The eye is fooled quite easily; it especially is sensitive to contrast. Less corona gives a sharper shape to the spot and thus more contrast, so it looks more distinct and seems brighter. But actually you loose light that would otherwise be directed into the hotspot, too, so throw decreases.
It may only really have increased throw if the LED was misaligned before and you also shifted the LED relative to the reflector into a better spot.

Aha, that was new to me, thanks dr., every day something to learn!

So by adjusting the curvature of the reflector at the various distances from the focal point you can make a precisely calculated non-parabolic reflector that creates a better image of the led than a parabolic reflector can, and thus get more lux in the hotspot, right? If so, do flashlight manufacturers use them?

  • I love this kind of discussion. DrJones is doing a good job but it would be great if Bill Nye decided to stop here and weigh in :nerd_face:

Awesome thread, guyz :smiley: :beer: Thanks!
Always wanted to see a good comparison between reflectors - grab a current regulated driver with, lets say, XM-L emitter. And than put one reflector - white walling and lux meter, change reflector - white walling and lux meter… same driver and LED for all reflectors. It’s the best way to see the differences. Those who do DYI mods and stuff can do that pretty well :smiley:

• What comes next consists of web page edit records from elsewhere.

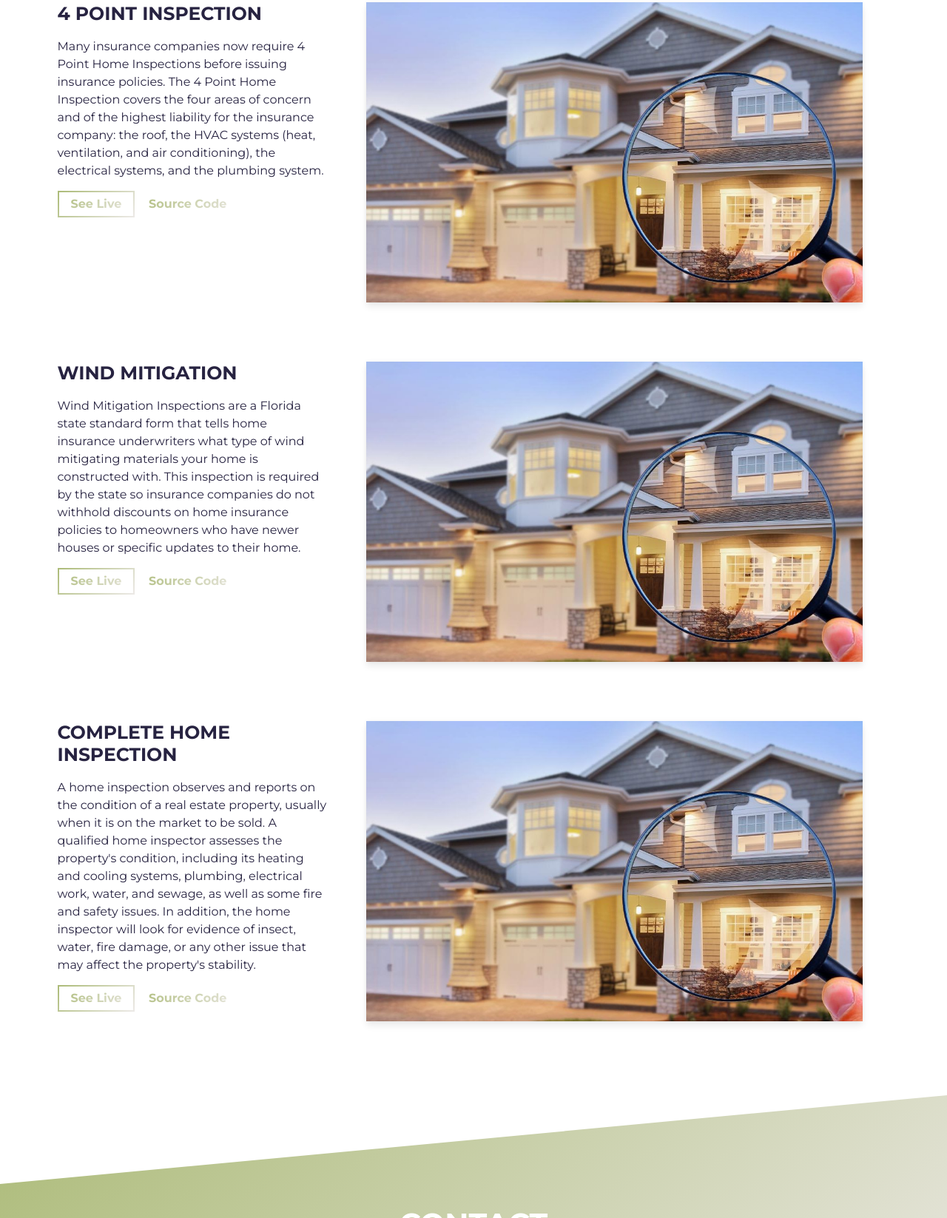
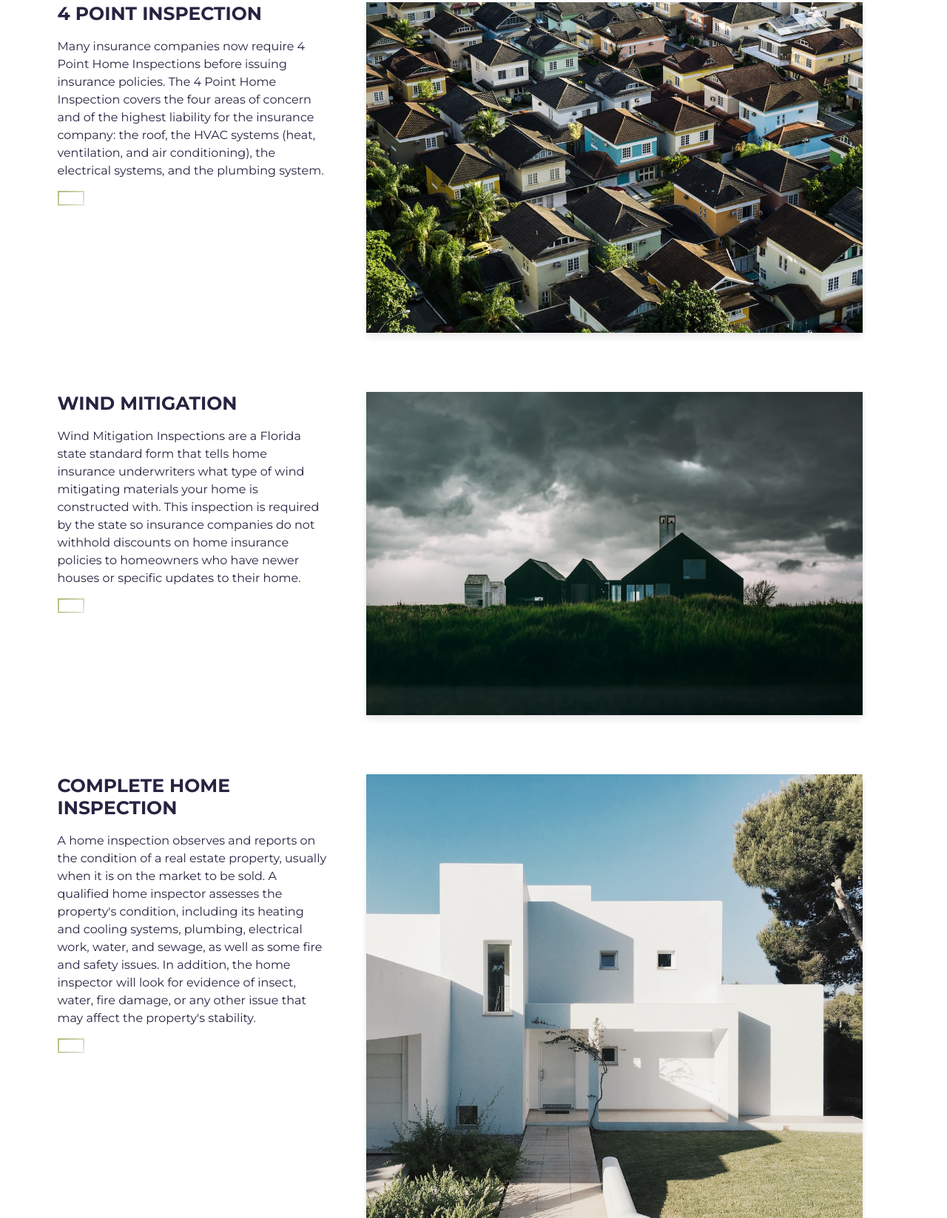
Before and after one commit to Amonidaniel/bethel-web-2, a website built with Parcel: page src/index.html in a window 1280 px wide. Shown: the part 1859-3506 px from the top of the page at 74% size. Built offline with nearby package versions, Linux system fonts and the light colour scheme.

Commit message:
new bethel page

```diff
--- a/src/index.html
+++ b/src/index.html
@@ -80,12 +80,12 @@
             <div class="about-wrapper__info load-hidden">
               <p class="about-wrapper__info-text">
                 Now Servicing central Florida!
-                we are committed to providing every client with the most precise and accurate home inspection information and reports.
+                With 5 years of expirience, we are committed to providing every client with the most precise and accurate home inspection information and reports the same day within few hours.
               </p>
               <p class="about-wrapper__info-text">
                 To request a quote Email or Call us to:
                 Email: bethelhomeinspectionsllc@gmail.com
-                Phone: 786 354 2467
+                Phone: 689 287 9740
               </p>
               <span class="d-flex mt-3">
                 <!-- <a
@@ -106,7 +106,7 @@
       <div class="container">
         <h2 class="section-title">CALL US TO SCHEDULE</h2>
         <div class="contact-wrapper load-hidden">
-          <p class="contact-wrapper__text">786 354 2467</p>
+          <p class="contact-wrapper__text">689 287 9740</p>
           <a
             rel="noreferrer"
             target="_blank"
@@ -141,7 +141,7 @@
                   class="cta-btn cta-btn--hero"
                   href="#!"
                 >
-                  See Live
+
                 </a>
                 <a
                   rel="noreferrer"
@@ -149,7 +149,7 @@
                   class="cta-btn text-color-main"
                   href="#!"
                 >
-                  Source Code
+
                 </a>
               </div>
             </div>
@@ -166,7 +166,7 @@
                     <img
                       alt="Project Image"
                       class="img-fluid"
-                      src="assets/project.jpg"
+                      src="assets/project1.jpeg"
                     />
                   </div>
                 </a>
@@ -191,7 +191,7 @@
                   class="cta-btn cta-btn--hero"
                   href="#!"
                 >
-                  See Live
+
                 </a>
                 <a
                   rel="noreferrer"
@@ -199,7 +199,7 @@
                   class="cta-btn text-color-main"
                   href="#!"
                 >
-                  Source Code
+
                 </a>
               </div>
             </div>
@@ -216,7 +216,7 @@
                     <img
                       alt="Project Image"
                       class="img-fluid"
-                      src="assets/project.jpg"
+                      src="assets/project2.jpeg"
                     />
                   </div>
                 </a>
@@ -243,7 +243,7 @@
                   class="cta-btn cta-btn--hero"
                   href="#!"
                 >
-                  See Live
+
                 </a>
                 <a
                   rel="noreferrer"
@@ -251,7 +251,7 @@
                   class="cta-btn text-color-main"
                   href="#!"
                 >
-                  Source Code
+
                 </a>
               </div>
             </div>
@@ -268,7 +268,7 @@
                     <img
                       alt="Project Image"
                       class="img-fluid"
-                      src="assets/project.jpg"
+                      src="assets/project3.jpeg"
                     />
                   </div>
                 </a>
@@ -286,7 +286,7 @@
       <div class="container">
         <h2 class="section-title">Contact</h2>
         <div class="contact-wrapper load-hidden">
-          <p class="contact-wrapper__text">786 354 2467</p>
+          <p class="contact-wrapper__text">689 287 9740</p>
           <a
             rel="noreferrer"
             target="_blank"
```
Also changed, not shown: src/assets/profile.png, src/assets/project.jpg (deleted), src/assets/project1.jpeg (added), src/assets/project2.jpeg (added), src/assets/project3.jpeg (added).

Thanks for the explanations DrJones

For sure in one of the flashlights the original emitter position was not optimal, because when I shimmed the reflector the hotspot and corona become bright and tight, then I tried to add another washer to see any difference and the beam was bad again with fuzzy hotspot.

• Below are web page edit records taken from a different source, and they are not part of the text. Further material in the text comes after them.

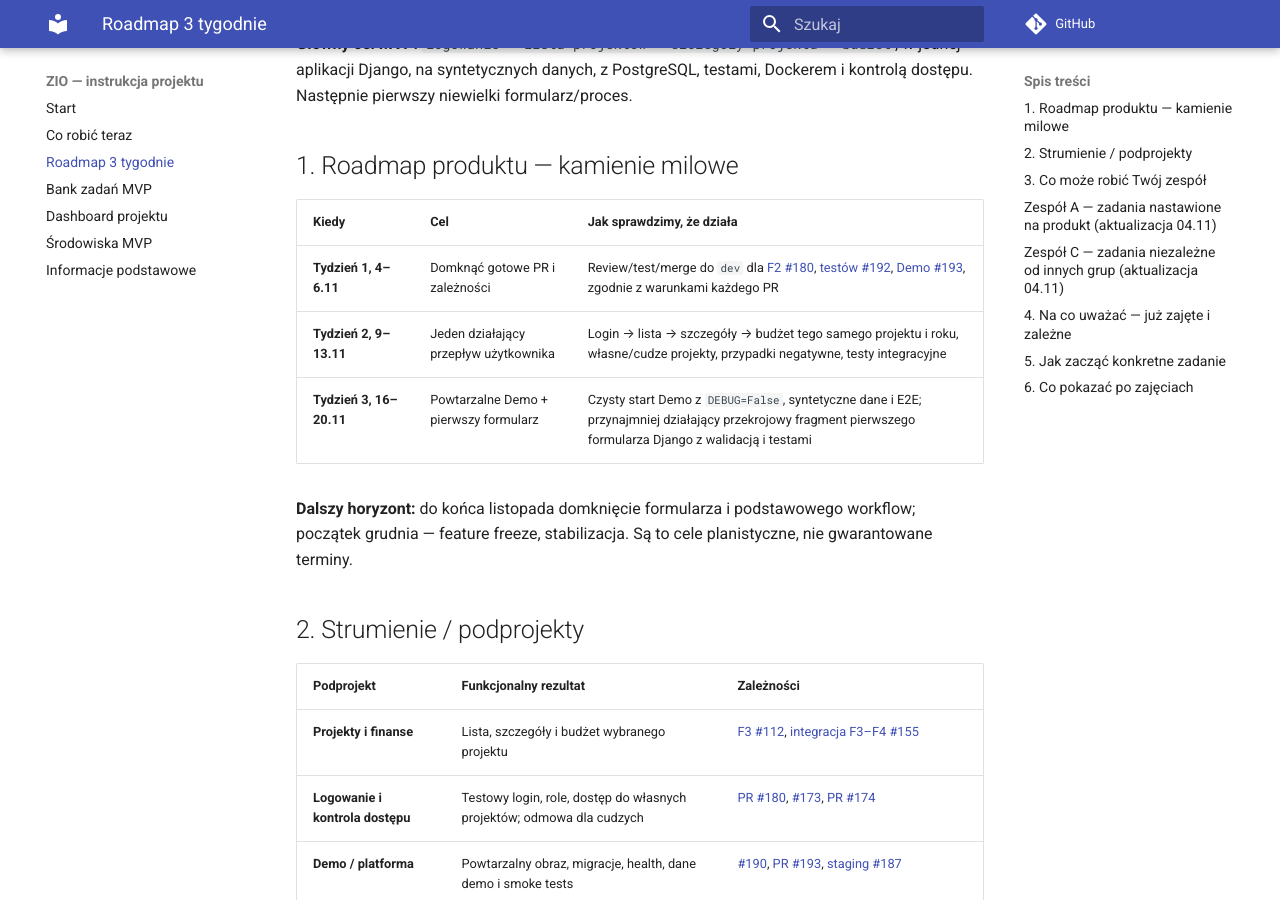
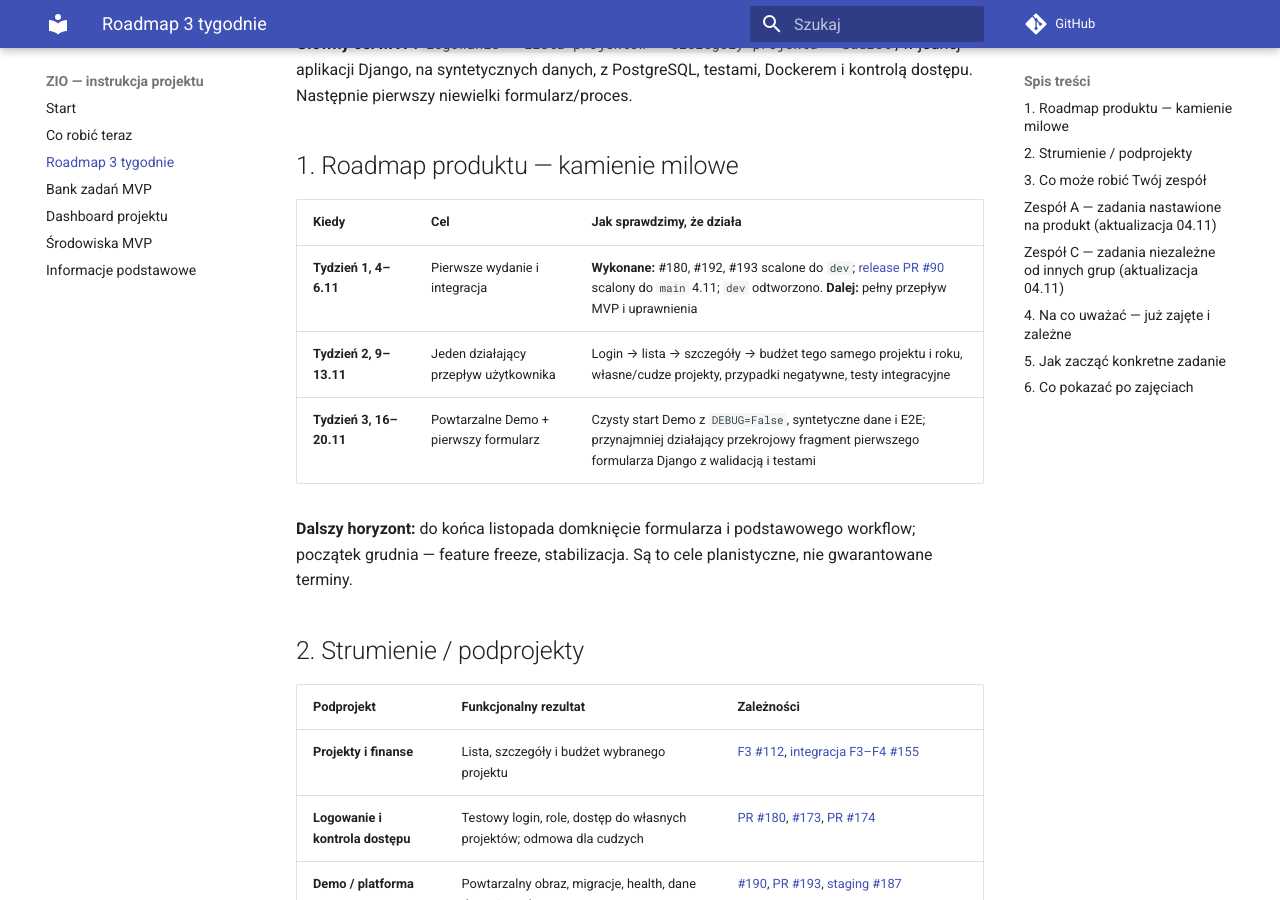
Before and after one commit to zio-wi-pb-mc/pb-science-office-manual, an MkDocs documentation site: the page built from manual/21-roadmap-3-tygodnie.md, in a window 1280 px wide and 900 px high, scrolled down 318 px. Built offline with MkDocs 1.6.1 and Material for MkDocs 9.7.7, drawn with Linux system fonts in a browser that asks for light colours; comment, search, counter and statistics services are not loaded.

Commit message:
docs: announce v0.1.0 merge and restored dev branch

```diff
--- a/manual/21-roadmap-3-tygodnie.md
+++ b/manual/21-roadmap-3-tygodnie.md
@@ -11,7 +11,7 @@
 
 | Kiedy | Cel | Jak sprawdzimy, że działa |
 |---|---|---|
-| **Tydzień 1, 4–6.11** | Domknąć gotowe PR i zależności | Review/test/merge do `dev` dla [F2 #180](https://github.com/zio-wi-pb-mc/pb-science-office/pull/180), [testów #192](https://github.com/zio-wi-pb-mc/pb-science-office/pull/192), [Demo #193](https://github.com/zio-wi-pb-mc/pb-science-office/pull/193), zgodnie z warunkami każdego PR |
+| **Tydzień 1, 4–6.11** | Pierwsze wydanie i integracja | **Wykonane:** #180, #192, #193 scalone do `dev`; [release PR #90](https://github.com/zio-wi-pb-mc/pb-science-office/pull/90) scalony do `main` 4.11; `dev` odtworzono. **Dalej:** pełny przepływ MVP i uprawnienia |
 | **Tydzień 2, 9–13.11** | Jeden działający przepływ użytkownika | Login → lista → szczegóły → budżet tego samego projektu i roku, własne/cudze projekty, przypadki negatywne, testy integracyjne |
 | **Tydzień 3, 16–20.11** | Powtarzalne Demo + pierwszy formularz | Czysty start Demo z `DEBUG=False`, syntetyczne dane i E2E; przynajmniej działający przekrojowy fragment pierwszego formularza Django z walidacją i testami |
 
```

On other flashlights maybe it's more a matter of preferences... instead of a big hotspot with thin corona, sometimes I get a smaller concentrated hotspot but with a bigger corona... Some compromise has to be accepted I think.

I respectfully disagree with this comment.
If you take a reflector of good proportions for throw (i would say ideal ) most, if not all the surface of the reflector would direct the light hitting it towards a ‘small’ hotspot.

If you then stretch this reflector to a bigger depth, then the curvature of the reflector would not be able to direct light to the center but rather close to it.
The actual reflector area that sends light to the center in smaller in the deep reflector.

The curvature of the parabola that redirects from point to point (like throw with led) is determined by a mathematical equation, is it not?

BTW: I love your work.

I'm a layman, so I can't get into the theory, but I can tell you an example of two reflectors where the shallow one gives a tighter hot spot, than the deeper one.

The first one is 29.5mm deep and the second one is 40mm deep. The shorter one is better at throwing a small center spot, with less side spill. The deeper one is better at flooding an area, with a much less defined hot spot and a lot of spill. Both tested with the same light (Maglite) and emitter (XM-L T6).

It's just an example that depth does not make the difference.